▸ **Work task**: In this material, which lines include the string "Priority"? Show them.

▸ **Exercise data**:
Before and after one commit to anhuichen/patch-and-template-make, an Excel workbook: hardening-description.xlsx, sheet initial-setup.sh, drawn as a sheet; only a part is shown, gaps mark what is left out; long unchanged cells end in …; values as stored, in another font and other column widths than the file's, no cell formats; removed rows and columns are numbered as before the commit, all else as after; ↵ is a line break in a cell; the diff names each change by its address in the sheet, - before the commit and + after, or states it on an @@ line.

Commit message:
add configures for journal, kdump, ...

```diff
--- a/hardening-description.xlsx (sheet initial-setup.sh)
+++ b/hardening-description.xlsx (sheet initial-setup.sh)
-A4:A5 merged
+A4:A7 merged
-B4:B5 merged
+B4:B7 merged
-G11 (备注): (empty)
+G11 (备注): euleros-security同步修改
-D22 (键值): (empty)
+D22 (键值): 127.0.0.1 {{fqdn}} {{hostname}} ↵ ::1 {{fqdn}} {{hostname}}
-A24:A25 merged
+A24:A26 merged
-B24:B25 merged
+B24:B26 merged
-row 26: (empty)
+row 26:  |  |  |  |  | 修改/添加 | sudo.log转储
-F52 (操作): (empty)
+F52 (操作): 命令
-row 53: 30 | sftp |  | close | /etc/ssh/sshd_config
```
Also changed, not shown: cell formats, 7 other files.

* * *

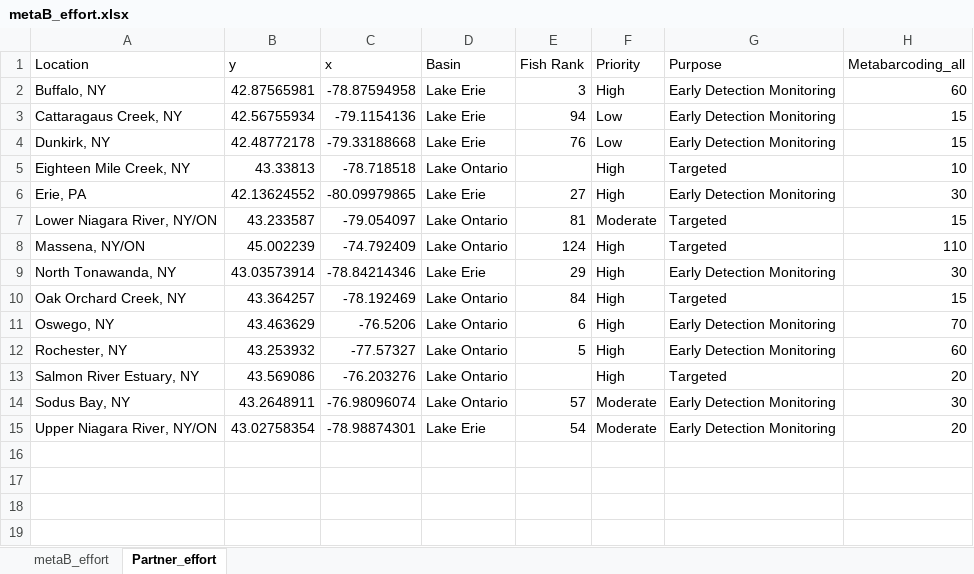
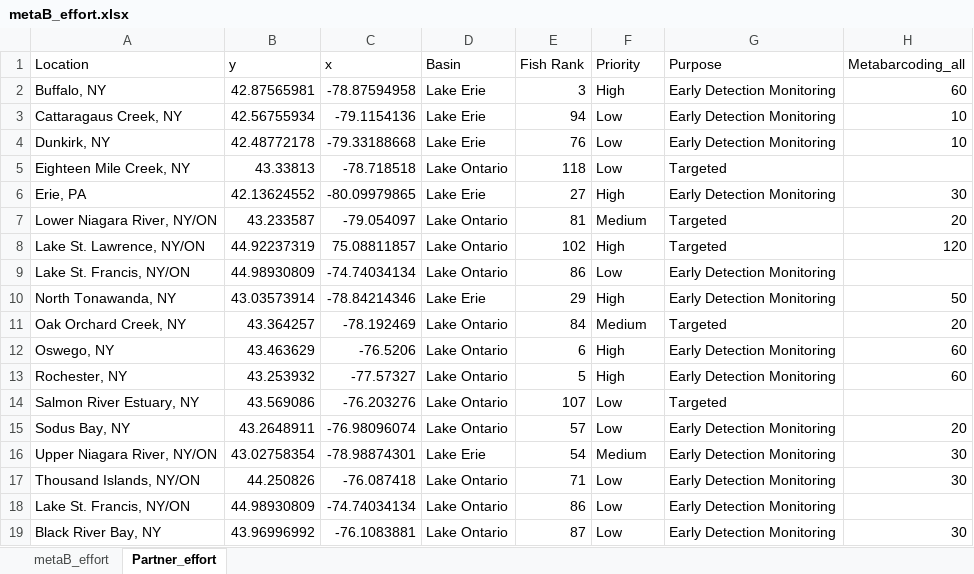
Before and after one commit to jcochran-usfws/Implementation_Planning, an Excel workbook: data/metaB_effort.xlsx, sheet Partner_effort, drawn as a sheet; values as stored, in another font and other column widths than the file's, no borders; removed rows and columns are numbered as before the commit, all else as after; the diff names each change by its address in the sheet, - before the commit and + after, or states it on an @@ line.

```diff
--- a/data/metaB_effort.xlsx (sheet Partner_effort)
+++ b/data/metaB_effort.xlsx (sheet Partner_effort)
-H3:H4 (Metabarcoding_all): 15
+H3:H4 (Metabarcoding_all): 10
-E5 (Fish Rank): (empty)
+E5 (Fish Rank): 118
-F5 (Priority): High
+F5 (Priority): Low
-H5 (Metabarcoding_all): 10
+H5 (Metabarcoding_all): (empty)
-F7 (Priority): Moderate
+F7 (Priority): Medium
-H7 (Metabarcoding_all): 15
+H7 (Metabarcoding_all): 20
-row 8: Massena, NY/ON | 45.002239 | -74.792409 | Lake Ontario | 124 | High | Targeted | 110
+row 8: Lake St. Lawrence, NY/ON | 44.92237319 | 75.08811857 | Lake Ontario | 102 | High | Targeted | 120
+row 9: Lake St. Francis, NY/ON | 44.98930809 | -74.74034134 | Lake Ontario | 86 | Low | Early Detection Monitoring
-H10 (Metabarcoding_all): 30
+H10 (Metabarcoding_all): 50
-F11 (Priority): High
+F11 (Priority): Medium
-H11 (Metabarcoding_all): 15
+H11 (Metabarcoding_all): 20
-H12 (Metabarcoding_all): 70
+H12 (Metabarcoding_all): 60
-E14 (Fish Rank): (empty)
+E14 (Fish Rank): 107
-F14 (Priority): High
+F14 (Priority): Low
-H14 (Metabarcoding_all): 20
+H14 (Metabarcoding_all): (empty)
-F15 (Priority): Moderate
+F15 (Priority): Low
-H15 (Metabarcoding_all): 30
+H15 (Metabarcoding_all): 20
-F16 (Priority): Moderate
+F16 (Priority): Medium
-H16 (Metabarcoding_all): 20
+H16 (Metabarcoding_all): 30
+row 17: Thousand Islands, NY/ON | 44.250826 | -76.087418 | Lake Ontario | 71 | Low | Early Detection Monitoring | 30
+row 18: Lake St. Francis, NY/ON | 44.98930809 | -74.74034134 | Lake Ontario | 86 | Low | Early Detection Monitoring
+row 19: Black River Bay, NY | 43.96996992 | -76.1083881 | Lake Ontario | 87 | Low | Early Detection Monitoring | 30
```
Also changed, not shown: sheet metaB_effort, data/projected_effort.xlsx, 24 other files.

* * *

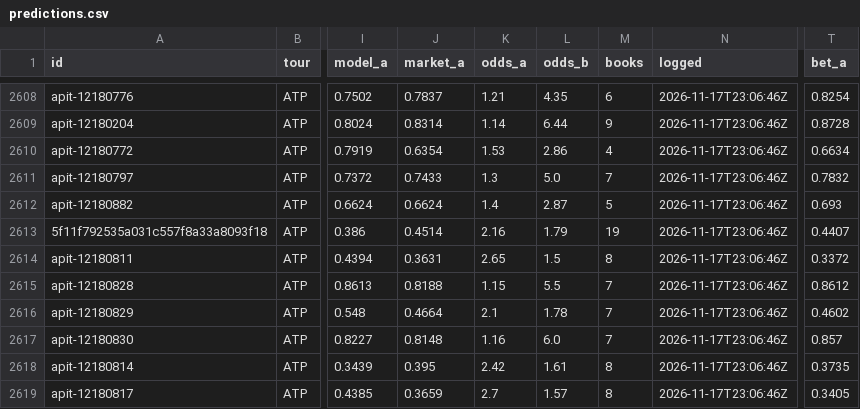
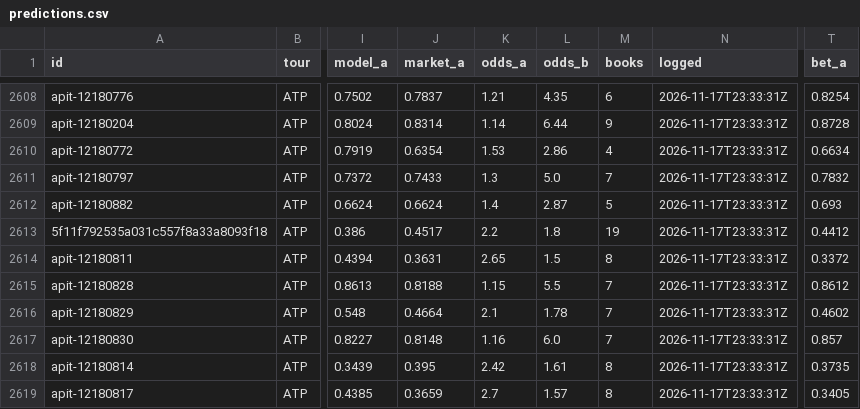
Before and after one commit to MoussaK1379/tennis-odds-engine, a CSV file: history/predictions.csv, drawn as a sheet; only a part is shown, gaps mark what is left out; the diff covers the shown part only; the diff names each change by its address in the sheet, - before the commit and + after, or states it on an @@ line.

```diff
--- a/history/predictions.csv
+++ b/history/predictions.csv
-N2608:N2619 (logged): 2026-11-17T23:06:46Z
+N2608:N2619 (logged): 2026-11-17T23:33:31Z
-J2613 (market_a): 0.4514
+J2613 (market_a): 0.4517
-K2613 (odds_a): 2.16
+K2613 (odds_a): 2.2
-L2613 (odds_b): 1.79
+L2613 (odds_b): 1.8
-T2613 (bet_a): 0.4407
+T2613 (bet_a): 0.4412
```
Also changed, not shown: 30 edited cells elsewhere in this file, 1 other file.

▸ **Result of this exercise**:
-F5 (Priority): High
+F5 (Priority): Low
-F7 (Priority): Moderate
+F7 (Priority): Medium
-F11 (Priority): High
+F11 (Priority): Medium
-F14 (Priority): High
+F14 (Priority): Low
-F15 (Priority): Moderate
+F15 (Priority): Low
-F16 (Priority): Moderate
+F16 (Priority): Medium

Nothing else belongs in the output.